Comedic duo illuminate the Capitol

Aaron Malkin and Alastair Knowles mount their third production,
James and Jamesy in the Dark.

When audience members arrive at the Capitol Theatre next week for the two-night run of James and Jamesy In the Dark, they may be surprised to learn that the show’s only illumination comes from the stars themselves.

“These are two characters who are, in some respects, lights,” Aaron Malkin, otherwise known as James, told the Star. “And whatever they’re looking at is illuminated. We dynamically light the show as we perform it.”

That means that rather than focusing on the actors, the audience’s attention will be drawn in the direction of whatever the pair happens to be looking at.

“These are two characters who independently believe they’re alone in their existence, so what they’ve experienced is limited. But when they arrive in the space together they’re exposed to the other and they realize there are these parts of themselves they’ve never acknowledged.”

The conceit grew from the pair’s desire to create a show appropriate for an outdoor festival. They experimented with it at live venues and were thrilled with the results.

“We knew we had to have some sort of lights with us, so we incorporated them into the costumes. The first weekend we performed was an amazing experience because we could create theatrical environments wherever we went,” said Alastair Knowles, who plays Jamesy.

“At one point a whole group gathered on a hilltop and they were a chorus, singing. We weren’t even directing them. One person stepped in as the conductor while we lit them, and the people started to take on these roles. And then we galloped off like horses leaving them thinking ‘what just happened?’”

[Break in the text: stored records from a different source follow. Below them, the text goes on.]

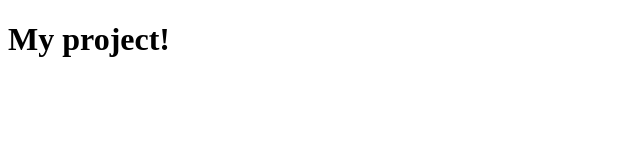
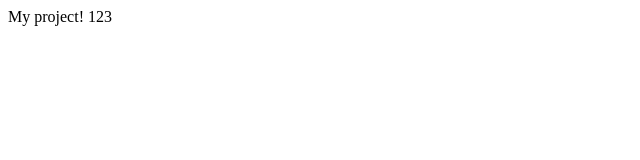
Before and after one commit to vyshnevsky/my-project, a plain HTML site: page index.html in a window 1280 px wide. Shown: the whole page, without its empty margins (0-640 px from the left). Drawn offline with Linux system fonts and the light colour scheme.

Commit message:
Update index.html

```diff
--- a/index.html
+++ b/index.html
@@ -7,6 +7,7 @@
     <title>My project</title>
 </head>
 <body>
-    <h1>My project!</h1>
+    My project!
+    123
 </body>
 </html>
```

The show has a philosophical bent, said Knowles, and is a celebration of discovery.

“We’re embodiments of discovery. The literal discovery of another person, or the discovery that we have a back — that creates a whole world of physical bewilderment. It gets fast-paced and really funny, this amazing experience of discovering all the possibilities out there and what to do with those possibilities when you realize you have no idea what’s out there.”

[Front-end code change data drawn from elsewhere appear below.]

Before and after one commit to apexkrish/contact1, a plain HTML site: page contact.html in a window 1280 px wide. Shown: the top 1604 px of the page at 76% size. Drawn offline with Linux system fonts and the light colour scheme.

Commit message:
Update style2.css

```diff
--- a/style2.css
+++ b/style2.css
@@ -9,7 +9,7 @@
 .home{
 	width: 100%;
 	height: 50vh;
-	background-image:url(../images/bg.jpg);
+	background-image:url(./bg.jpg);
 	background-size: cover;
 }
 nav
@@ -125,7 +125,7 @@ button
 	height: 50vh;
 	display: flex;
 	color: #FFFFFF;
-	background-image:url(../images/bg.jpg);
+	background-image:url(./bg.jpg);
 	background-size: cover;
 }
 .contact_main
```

Step by step, they figure it out.

“We move from ourselves on the stage into realizing that beyond the stage is an audience.”

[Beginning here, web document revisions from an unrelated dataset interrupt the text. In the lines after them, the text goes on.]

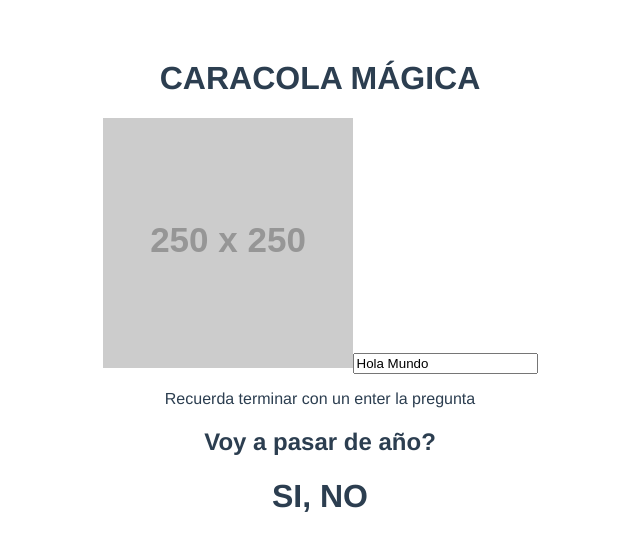
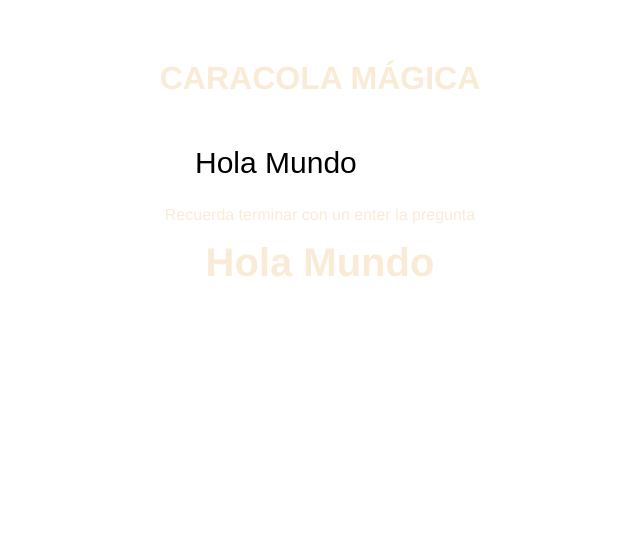
Before and after one commit to AndBenvds404/pw_u2_v_p4_ab, a Vue app: page / in a window 1280 px wide. Shown: the top 550 px of the page, without its empty margins (320-960 px from the left). Built offline with nearby package versions, Linux system fonts and the light colour scheme.

Commit message:
fetch await consumo de API

```diff
--- a/src/App.vue
+++ b/src/App.vue
@@ -5,13 +5,13 @@
 </template>
 
 <script>
-import Contador from '../src/components/Contador.vue'
+//import Contador from '../src/components/Contador.vue'
 import CaracolaMagica from './components/CaracolaMagica.vue';
 
 export default {
   name: 'App',
   components: {
-    Contador,
+//    Contador,
     CaracolaMagica
 
   }
--- a/src/components/CaracolaMagica.vue
+++ b/src/components/CaracolaMagica.vue
@@ -1,13 +1,20 @@
 <template>
   <h1>CARACOLA MÁGICA</h1>
-    <img src="https://via.placeholder.com/250" alt="No se puede presentar">
 
-    <input v-model="pregunta" type="text" placeholder="ajme una pregunta manito">
-    <p>Recuerda terminar con un enter la pregunta</p>
+  <div class="sombreadoImg">
+    <img  v-if="urlImg"  v-bind:src="urlImg"  alt="No se puede presentar">
+  </div>
 
-    <div>
-        <h2>Voy a pasar de año?</h2>
-        <h1>SI, NO</h1>
+
+    <br>
+    <div class="contenedor">
+        <input v-model="pregunta" type="text" placeholder="ajme una pregunta manito">
+            <p>Recuerda terminar con un enter la pregunta</p>
+
+            <div>
+                <h2>{{ pregunta }}</h2>
+                <h1>{{ respuesta }}</h1>
+            </div>
     </div>
 
 </template>
@@ -19,7 +26,33 @@ export default {
 
     data(){
         return{
-            pregunta: 'Hola Mundo'
+            pregunta: 'Hola Mundo',
+            respuesta: '',
+            urlImg: null
+        }
+    },
+
+    methods:{
+
+        async consumirApi(){
+            const respuesta = await fetch('https://yesno.wtf/api').then(r=>r.json())
+            console.log(respuesta )
+            const{answer, image} = respuesta
+            this.respuesta=answer
+            this.urlImg=image
+
+        }
+    },
+
+    watch:{
+        pregunta(value, oldValue){
+                console.log('value: '+ value)
+                console.log('oldValue: '+oldValue)
+                if(value.includes('?') ){
+                    console.log('consumir el API')
+                    this.consumirApi()
+
+                }
         }
     }
 
@@ -29,5 +62,40 @@ export default {
 
 
 <style>
+img, .sombreadoImg {
+        height: 100vh;
+        width: 100vw;
+    left: 0px;
+    max-width: 100%;
+    max-height: 100%;
+    position: fixed;
+    top: 0px;
+
+}
+
+.sombreadoImg{
+    background-color: rgba(rgb(19, 2, 2), rgb(104, 95, 95), rgb(31, 29, 29), 4);
+}
+
+.contenedor{
+    position: relative;
+}
+input{
+    width: 250px;
+    padding: 10px 15px;
+    border-radius: 3px;
+    font-size: 30px;
+    border: none;
+
+}
+
+p, h1, h2 {
+    color: antiquewhite;
+}
+
+h2  {
+    font-size: 40px;
+    margin-top: 0px;
+}
 
 </style>
```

That moment is huge for the characters, who then joyously tear down the fourth wall and pull the audiences into the creation process.

“We realize they react to us! And we react to them! And then we create moments with the audience that are discoveries for us, discoveries for the audience, and we have that joy of shared creation,” said Jamesy.

“We’ve finessed all we’ve learned from touring over the course of the summer and we believe we’ve created a piece that is intellectually stimulating and has a core of joyous celebration of being.”

James and Jamesy In the Dark will play on Oct. 14 and 15 at 8 p.m.

Tickets are $23 for adults and $15 for students and children.

For more information visit capitoltheatre.bc.ca.

Just Posted

Four-storey development slated for Hall-Front intersection in Nelson

Building will be mixed commercial and residential

Wildflower School to keep its bee hive

City council voted to give the school a bylaw exemption

Nearby wildfire closes Idaho Peak

The popular hiking spot is off limits to the public

Granite Pointe’s GM honoured among world’s top golf teachers

David Belling has been included on a top-100 list

VIDEO: Nelson Leafs prepare for new season with training camp

Forty-seven players hit the ice last weekend

VIDEO: Monday Roundup: Aug. 13, 2018

The Nelson Star’s weekly news roundup

‘It’s like a party in your mouth’

B.C. creator’s Milkshake Burger makes its debut at the PNE

Darkwoods Conservation is closed to all public road access due to wildfires

Boat access to Tye along the shore of Kootenay Lake is still permitted.

Get involved in the Great Canadian Bumble Bee Count

Environmental organization develops app to help with the nationwide count

Pesticides linked to bee deaths will be phased out in Canada, sources say

Neonicotinoids, or neonics, are a class of pesticides used by farmers and hobby gardeners alike

Wildfire smoke blankets B.C. and Alberta, prompting air quality advisories

About 25 new wildfires were sparked between Monday morning and midday Tuesday

Big bucks for painting of small B.C. town

A 1965 painting of Ashcroft by E. J. Hughes exceeded its pre-auction estimate at a recent sale.

Local WHL talent earn hockey gold with Team Canada

Local WHL talent part of U18 championship team at Hlinka Gretzky Cup tournament

Most Read